08.08.10 | 5 Comments


CATEGORIES #2femt, conversation starter, designers, directors, education, ideas, playwrights, rabble rousing, theatrical ecosystem

A conversation broke out during the hockey game that is Twitter last week around the topic of gender equity, or the lack thereof, in the theatre. This eventually led to an offshoot on the nature of inclusion as a whole.  There is a gnarled thicket of issues blossoming fruitfully underneath ‘gender equity’ and ‘inclusion.’ I am shelving inclusion for several other days, not because it is any less dear to me, but because one blog post will scarcely begin to untangle the subsidiary copse of gender equity.

We all know some of this, but not all of us − even in the ‘let’s bash through it’ 2am air − see the extent of the problem, so my goal here is partly to plumb the depths.  Tony Adams and Margo Gray helpfully inform me that 81% of the plays produced in Chicago last season were written either by a man or by a partnership which was predominantly male.  On Broadway, women write fewer than one in eight plays.

In a June 2009 article in the New York Times, Patricia Cohen profiled a study written by economics graduate student Emily Glassman Sands, which explores gender bias in the theatre, and finds it to be multi-focal, complex and filled with surprises.  Among the findings were that female artistic directors often hold female playwrights to a higher standard than they do male writers, and also that “Plays and musicals by women sold 16 percent more tickets a week and were 18 percent more profitable over all.” Here’s the link to the article, and to a .pdf of Sands’ study:  http://nyti.ms/cBb9jL

Theresa Rebeck has written hilariously and powerfully about gender inequity in the Guardian (http://bit.ly/bkSTse) and elsewhere, poking fun at ‘The Year of the Man’ on Broadway while wondering which year, precisely, wasn’t.

Stage-directions.com posted an article on August 6th: the Los Angeles Female Playwrights Initiative (www.lafpi.com) has commissioned a study to collect information about productions and workshops by female playwrights in Los Angeles over a nine-year period (2000-2009).  (The cut-off date for adding one’s project to the study is August 15, 2010, by the way.) “Once the LA FPI Study is complete, we’ll be able to use the results as a tool to raise awareness and create change,” said Jennie Webb, a founder of the group.

In April, I heard Alan Rickman speak at the Brooklyn Academy of Music, and almost in passing, in the middle of discussing his late arrival to directing, he mentioned that “of course is it much more difficult for women” to have careers as directors.  I had already figured this out through diligent, uh, field work, but it was a little electrical shock to hear it tumble so genteelly out of Alan Rickman’s lovely mouth.  Oskar Eustis has said, “It’s harder for women playwrights and directors, because it’s harder for professional women in the United States.” When I was a little baby director, freshly arrived in the Big City, I attended a “Women in the Theatre” conference; with trepidation, I approached a female artistic director for whom I had great admiration and asked her advice about how to proceed.  “Get yourself a mentor, and make sure it’s a man,” she said.  She told me that a woman would likely view me as a threat, ever younger, ever prettier.  I was rattled by her crisp assessment, but as I have moved through my career, I have found her advice has resonated more richly than I would have wished.

In another article in the Times, playwright Gina Gionfriddo said she had been told that her characters were unlikable. “I wonder if Neil LaBute hears this,” she said, locating a vibrantly kicking double standard.

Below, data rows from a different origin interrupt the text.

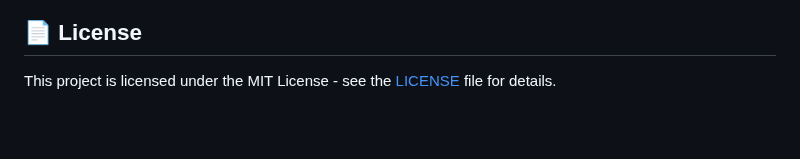
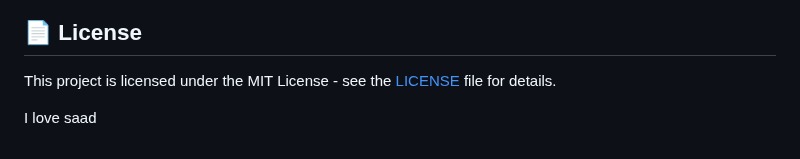
Before and after one commit to devliqht/dentalign, a Markdown page: README.md, the part around the change. Rendered like a GitHub page; blank space fills up the shorter version.

Commit message:
i love saad

```diff
--- a/README.md
+++ b/README.md
@@ -118,3 +118,6 @@ dentalign/
 ## 📄 License
 
 This project is licensed under the MIT License - see the [LICENSE](LICENSE) file for details.
+
+
+I love saad
```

The article goes on to say that Gionfriddo “suggested that women’s plays often do not resolve as conclusively as those by men, and that they do not follow the Aristotelian model of drama, which makes directors uncomfortable.” (http://nyti.ms/cWCaZC) But one can hardly say with accuracy that most writers of either gender adhere to an Aristotelian preservation of the unities at this time.  Marsha Norman, Wendy Wasserstein, Kate Moira Ryan all compose a theatrical beginning, middle and ending;  Caryll Chuchill doesn’t out-odd Harold Pinter.

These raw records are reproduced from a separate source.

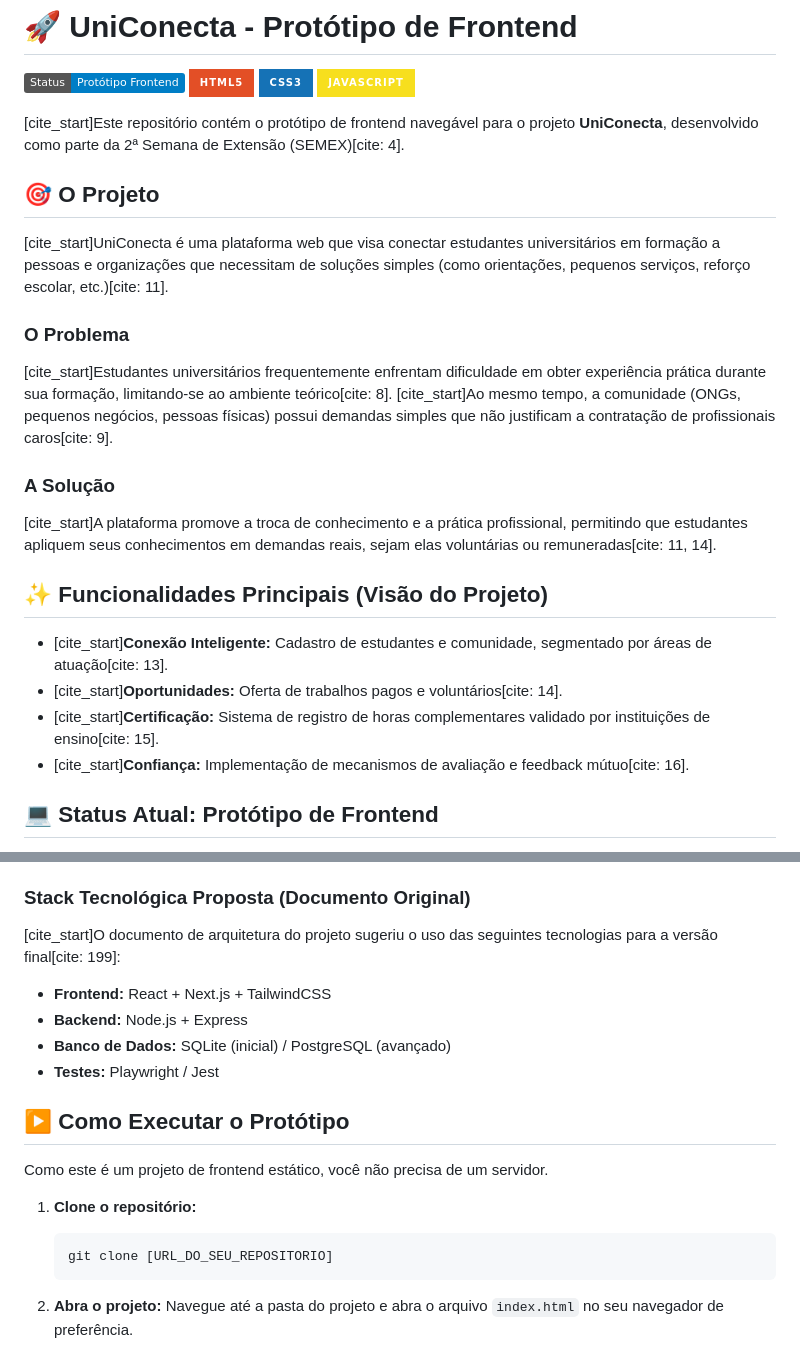
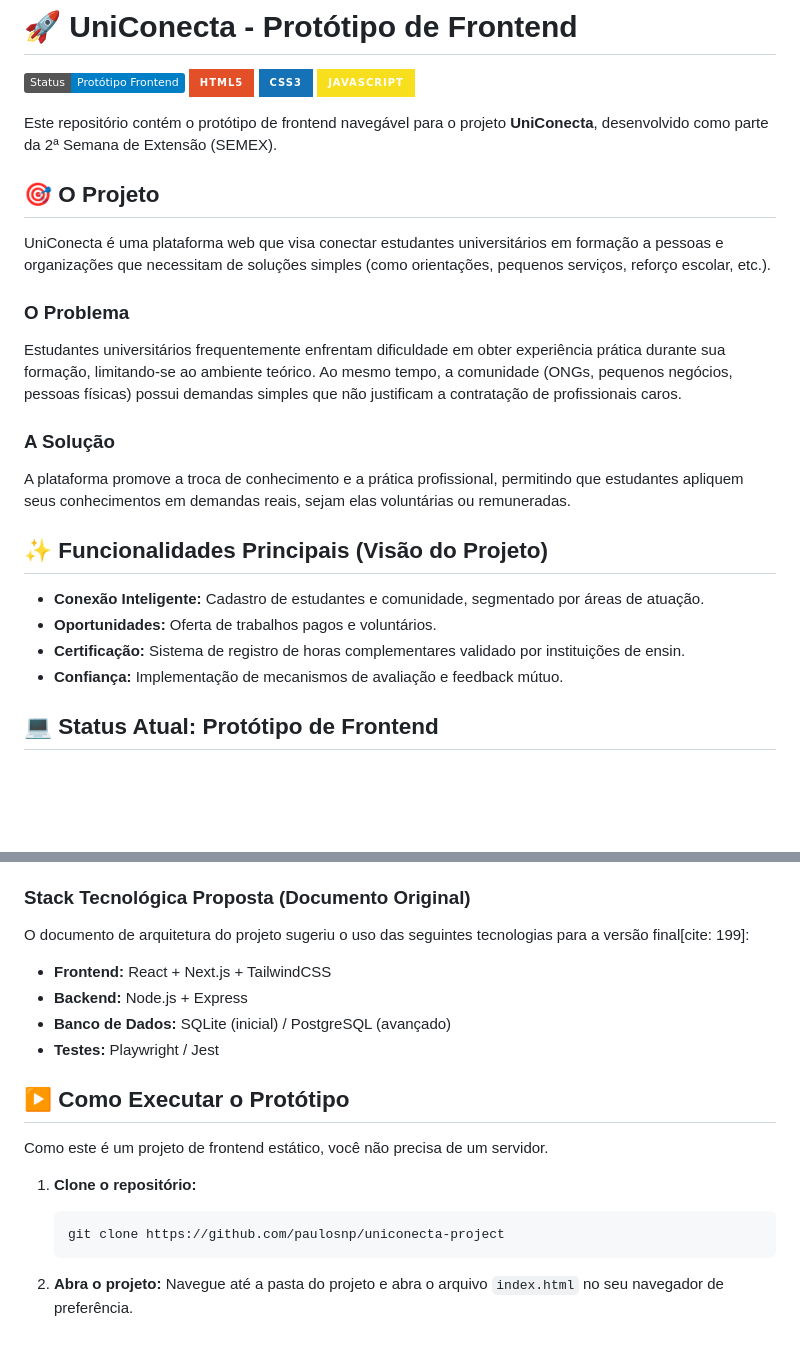
Before and after one commit to paulosnp/uniconecta-project, a Markdown page: README.md, 2 parts joined by grey strips. GitHub-like rendering; badges without logos; blank space fills up the shorter version.

Commit message:
Clean up README by removing citation markers
Removed citation markers from project description and features.

````diff
--- a/README.md
+++ b/README.md
@@ -5,24 +5,24 @@
 ![Tecnologia](https://img.shields.io/badge/CSS3-1572B6?style=for-the-badge&logo=css3&logoColor=white)
 ![Tecnologia](https://img.shields.io/badge/JavaScript-F7DF1E?style=for-the-badge&logo=javascript&logoColor=black)
 
-[cite_start]Este repositório contém o protótipo de frontend navegável para o projeto **UniConecta**, desenvolvido como parte da 2ª Semana de Extensão (SEMEX)[cite: 4].
+Este repositório contém o protótipo de frontend navegável para o projeto **UniConecta**, desenvolvido como parte da 2ª Semana de Extensão (SEMEX).
 
 ## 🎯 O Projeto
 
-[cite_start]UniConecta é uma plataforma web que visa conectar estudantes universitários em formação a pessoas e organizações que necessitam de soluções simples (como orientações, pequenos serviços, reforço escolar, etc.)[cite: 11].
+UniConecta é uma plataforma web que visa conectar estudantes universitários em formação a pessoas e organizações que necessitam de soluções simples (como orientações, pequenos serviços, reforço escolar, etc.).
 
 ### O Problema
-[cite_start]Estudantes universitários frequentemente enfrentam dificuldade em obter experiência prática durante sua formação, limitando-se ao ambiente teórico[cite: 8]. [cite_start]Ao mesmo tempo, a comunidade (ONGs, pequenos negócios, pessoas físicas) possui demandas simples que não justificam a contratação de profissionais caros[cite: 9].
+Estudantes universitários frequentemente enfrentam dificuldade em obter experiência prática durante sua formação, limitando-se ao ambiente teórico. Ao mesmo tempo, a comunidade (ONGs, pequenos negócios, pessoas físicas) possui demandas simples que não justificam a contratação de profissionais caros.
 
 ### A Solução
-[cite_start]A plataforma promove a troca de conhecimento e a prática profissional, permitindo que estudantes apliquem seus conhecimentos em demandas reais, sejam elas voluntárias ou remuneradas[cite: 11, 14].
+A plataforma promove a troca de conhecimento e a prática profissional, permitindo que estudantes apliquem seus conhecimentos em demandas reais, sejam elas voluntárias ou remuneradas.
 
 ## ✨ Funcionalidades Principais (Visão do Projeto)
 
-* [cite_start]**Conexão Inteligente:** Cadastro de estudantes e comunidade, segmentado por áreas de atuação[cite: 13].
-* [cite_start]**Oportunidades:** Oferta de trabalhos pagos e voluntários[cite: 14].
-* [cite_start]**Certificação:** Sistema de registro de horas complementares validado por instituições de ensino[cite: 15].
-* [cite_start]**Confiança:** Implementação de mecanismos de avaliação e feedback mútuo[cite: 16].
+* **Conexão Inteligente:** Cadastro de estudantes e comunidade, segmentado por áreas de atuação.
+* **Oportunidades:** Oferta de trabalhos pagos e voluntários.
+* **Certificação:** Sistema de registro de horas complementares validado por instituições de ensin.
+* **Confiança:** Implementação de mecanismos de avaliação e feedback mútuo.
 
 ## 💻 Status Atual: Protótipo de Frontend
 
@@ -52,7 +52,7 @@ O protótipo inclui as seguintes telas:
 * **JavaScript (Vanilla):** Usado para simular o login (redirecionamento) e o envio de formulários, permitindo a navegação completa do protótipo para demonstrações.
 
 ### Stack Tecnológica Proposta (Documento Original)
-[cite_start]O documento de arquitetura do projeto sugeriu o uso das seguintes tecnologias para a versão final[cite: 199]:
+O documento de arquitetura do projeto sugeriu o uso das seguintes tecnologias para a versão final[cite: 199]:
 * **Frontend:** React + Next.js + TailwindCSS
 * **Backend:** Node.js + Express
 * **Banco de Dados:** SQLite (inicial) / PostgreSQL (avançado)
@@ -64,7 +64,7 @@ Como este é um projeto de frontend estático, você não precisa de um servidor
 
 1.  **Clone o repositório:**
     ```bash
-    git clone [URL_DO_SEU_REPOSITORIO]
+    git clone https://github.com/paulosnp/uniconecta-project
     ```
 2.  **Abra o projeto:**
     Navegue até a pasta do projeto e abra o arquivo `index.html` no seu navegador de preferência.
````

So gender inequity is a problem for female playwrights, for female directors, and to be clear, for female designers (particularly if their discipline is not costumes), female carpenters, and female electricians.  (It is also a problem for the male playwrights, directors and designers, but I’ll come back to that in a bit.)  Curiously, the coin often gets flipped to some extent in the administrative offices, where women are regularly Directors of Development, Marketing, and Education. Yet the majority of Managing Directors and Artistic Directors in theatre, dance, opera, and at symphonies are men.

It is poignant to me that as I am drafting this post, Elena Kagan has been sworn in as the fourth female Justice on the Supreme Court.  Hurray!  But why, in 2010, are we still at a place where it is so important to keep count? And, by the way, that makes the gender distribution on the court a unequitably elliptical 2:1.

One might think that we in the theatre would be further along the road to gender equity because we are in the business of exploring human behavior and examining our society’s fault lines. We’re making progress, but, like the larger society in which we tell our stories, we’ve a long way to go to get to parity. Do we need to ‘raise awareness’ of this issue? (Tangentially, ‘raising awareness’ is one of those received phrases in our culture that makes my teeth itch; with respect to Jennie Webb at LA FPI and others who use it, the hazy linguistic vagueness of the phrase suggest that almost as soon as you’ve told me your issue exists, we’re done, because I now have greater awareness.) And once we raise awareness, whatever that means, then what?

What do we do?  How do we move in an authentic way towards gender equity?  Are we in the theatre, as Oskar Eustis suggest, in line with the struggle that professional women face throughout our society?  And if we are, don’t we want to be the makers of custom?  What if you have a company dedicated to the works of Shakespeare and his contemporaries?  What if your company is tiny and you do two shows a year:  are you obliged to make some politically correct obeisance by picking one male playwright and one female, one male director and one female, as if you were stocking a theatrical Noah’s ark?  In discussion over dinner last night, my husband suggested that preferring the female to the male in two otherwise equal candidates is its own kind of discrimination.  He may be right.  But is it a discrimination that moves us toward a more egalitarian theatre? And would that make it okay?

One hopes that theatres are choosing the plays which best serve their missions, and are hiring the best artists to realize the plays in production.  Each theatre, like each person, has its own personality and priorities when selecting a season; it seems less than artistic to ask for a quota to be fulfilled.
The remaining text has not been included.